By ETHAN TAPPER
On my property in Bolton, I am engaged in a long-term management regime to regenerate and encourage northern red oak (Quercus rubra; henceforth called “red oak”). My thin-soiled, south-facing land provides what a forester or logger might call “oak ground,” an area well-suited to the growth of this species. About 20 years ago, loggers removed most of the red oaks on my land, leaving only massive stumps and tops, so now I’m forced to consider how to manage my remaining red oaks and regenerate more. I’ve become so red oak-obsessed that I often refer to them wistfully as “the ultimate tree.”
Northern red oak behaves differently throughout its range, so let’s talk about it within the context of Vermont. Here, red oak is our most common oak species; white oak (Quercus alba) is scattered throughout river valleys and warm sites, bur oak (Quercus macrocarpa) and swamp white oak (Quercus bicolor) are found in clayplain forests, and there are a couple of other oddball oaks around, but these species are comparatively uncommon; generally, when people in Vermont talk about oak, they mean red oak. Red oak is somewhat common in warmer portions of the state (southern and western Vermont) and increasingly uncommon as you head into the Northeast Kingdom.

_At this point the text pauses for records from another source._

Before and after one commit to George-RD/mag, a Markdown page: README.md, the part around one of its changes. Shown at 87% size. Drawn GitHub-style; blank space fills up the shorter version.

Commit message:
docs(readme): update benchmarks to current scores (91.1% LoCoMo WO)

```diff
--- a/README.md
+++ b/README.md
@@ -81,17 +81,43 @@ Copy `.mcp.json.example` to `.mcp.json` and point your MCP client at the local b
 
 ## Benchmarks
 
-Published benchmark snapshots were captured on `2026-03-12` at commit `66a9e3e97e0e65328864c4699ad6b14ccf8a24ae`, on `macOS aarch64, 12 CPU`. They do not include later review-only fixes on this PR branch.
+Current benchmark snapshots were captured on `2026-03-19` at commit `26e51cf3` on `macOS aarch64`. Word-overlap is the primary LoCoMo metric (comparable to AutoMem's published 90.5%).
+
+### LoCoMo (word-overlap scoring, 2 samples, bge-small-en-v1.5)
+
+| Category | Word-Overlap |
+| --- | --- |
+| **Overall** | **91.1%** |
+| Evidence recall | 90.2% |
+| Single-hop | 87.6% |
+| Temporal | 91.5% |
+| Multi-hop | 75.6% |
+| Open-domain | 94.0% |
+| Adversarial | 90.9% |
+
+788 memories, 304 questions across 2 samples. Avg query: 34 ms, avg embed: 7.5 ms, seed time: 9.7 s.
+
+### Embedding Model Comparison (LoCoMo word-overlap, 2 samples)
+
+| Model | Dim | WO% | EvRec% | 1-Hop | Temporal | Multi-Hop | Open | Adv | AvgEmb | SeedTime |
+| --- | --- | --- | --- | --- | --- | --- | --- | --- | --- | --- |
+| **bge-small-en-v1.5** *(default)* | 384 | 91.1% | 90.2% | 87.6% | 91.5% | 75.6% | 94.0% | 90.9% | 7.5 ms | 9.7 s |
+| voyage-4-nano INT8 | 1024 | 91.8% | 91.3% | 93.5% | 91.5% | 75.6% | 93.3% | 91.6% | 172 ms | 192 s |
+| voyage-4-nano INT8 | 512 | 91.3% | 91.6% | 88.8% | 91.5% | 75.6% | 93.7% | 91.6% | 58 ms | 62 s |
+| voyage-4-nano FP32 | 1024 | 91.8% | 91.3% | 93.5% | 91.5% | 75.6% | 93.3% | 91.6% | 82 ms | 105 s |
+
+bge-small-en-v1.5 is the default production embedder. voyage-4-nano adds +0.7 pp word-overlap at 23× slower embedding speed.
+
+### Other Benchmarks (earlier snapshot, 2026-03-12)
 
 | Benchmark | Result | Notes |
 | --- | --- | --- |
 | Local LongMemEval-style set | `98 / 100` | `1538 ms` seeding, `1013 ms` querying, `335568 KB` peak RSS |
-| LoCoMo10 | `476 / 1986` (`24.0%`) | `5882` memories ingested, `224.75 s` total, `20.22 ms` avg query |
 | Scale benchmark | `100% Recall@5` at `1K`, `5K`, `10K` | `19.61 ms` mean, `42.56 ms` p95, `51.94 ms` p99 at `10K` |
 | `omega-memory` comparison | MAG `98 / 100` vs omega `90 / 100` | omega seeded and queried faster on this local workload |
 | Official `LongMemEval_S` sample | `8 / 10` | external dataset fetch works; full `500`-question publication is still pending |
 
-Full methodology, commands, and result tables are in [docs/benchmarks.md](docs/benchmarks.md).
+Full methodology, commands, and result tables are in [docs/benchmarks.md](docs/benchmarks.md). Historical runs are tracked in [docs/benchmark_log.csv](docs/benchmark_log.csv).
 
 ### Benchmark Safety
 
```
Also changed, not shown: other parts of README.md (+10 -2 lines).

Here, red oak is generally most competitive on south-facing slopes and sites with thin or droughty soil. Driving on I-89 along the Winooski River in the late fall, once the leaves of most species of trees have dropped, the rusty foliage of red oaks blankets south-facing slopes. These warm, dry sites often feature red oak as a dominant tree species along with American beech, red maple and eastern hemlock. Red oak can also thrive on lower slopes in the Champlain Valley, co-existing with species like sugar maple and white ash, but is generally less competitive as soils become wetter, cooler and more enriched.
Red oak acorns are an important source of food for deer, black bear, squirrels, turkeys and other wildlife species. These energy-packed nuts help animals build up their reserves going into winter, and good “acorn years” (also called “mast years”) are linked to population increases in many different wildlife species. Red oak is also a valuable resource for humans, providing high-quality firewood and beautiful lumber.
Regenerating red oak is extremely challenging. The easiest method is to harness red oak’s ability to sprout prolifically from freshly cut stumps; many of our red oaks were established this way, and so are actually much older than they seem. Regenerating from seed is more difficult, as acorns are subject to intense predation. Red oak acorns take two years to develop, and only about 50 percent of them reach the forest floor as viable nuts. Once they fall, up to 98 percent of them are eaten or destroyed. Oak trees limit the populations of acorn predators by coordinating “mast years” across regions, producing a glut of seed every 2-3 years with few produced in the interim. In the heavy mast year of 2017 I buried thousands of acorns on my land, covering those lying on the ground with an 1-2 inches of soil. “Planting” acorns in this way can lower predation rates to about 50 percent.
For the lucky ones that sprout, energy-packed acorns enable young oaks to establish deep taproots. Red oak seedings are extremely shade-tolerant, able to remain in the forest’s understory with little to no direct sunlight for as long as 20 years, waiting for an opening in the canopy. During that time, they are vulnerable to deer browsing (they are one of deer’s favorites), and to being outcompeted by beech root-sprouts and invasive exotic plants. Their taproot helps them re-sprout if they are browsed, damaged or burned, but if they are repeatedly damaged they will eventually die.
Foresters and landowners, like me, who want to grow red oak must be patient and persistent. Taking a long view, working hard to recruit new red oak seedlings at every turn and timing forest management to occur on mast years is key. Steps must also be taken to protect vulnerable seedlings, limit deer browse, control invasive species and possibly control beech sprouts.
While red oak is at times challenging to manage, I still think of it as “the ultimate tree.” Its value for wildlife, its role in unique natural communities and its beautiful wood make it worth the trouble.
Ethan Tapper is the Chittenden County forester. He can be reached at firstname.lastname@example.org, 585-9099 or at his office at 111 West St., Essex Jct.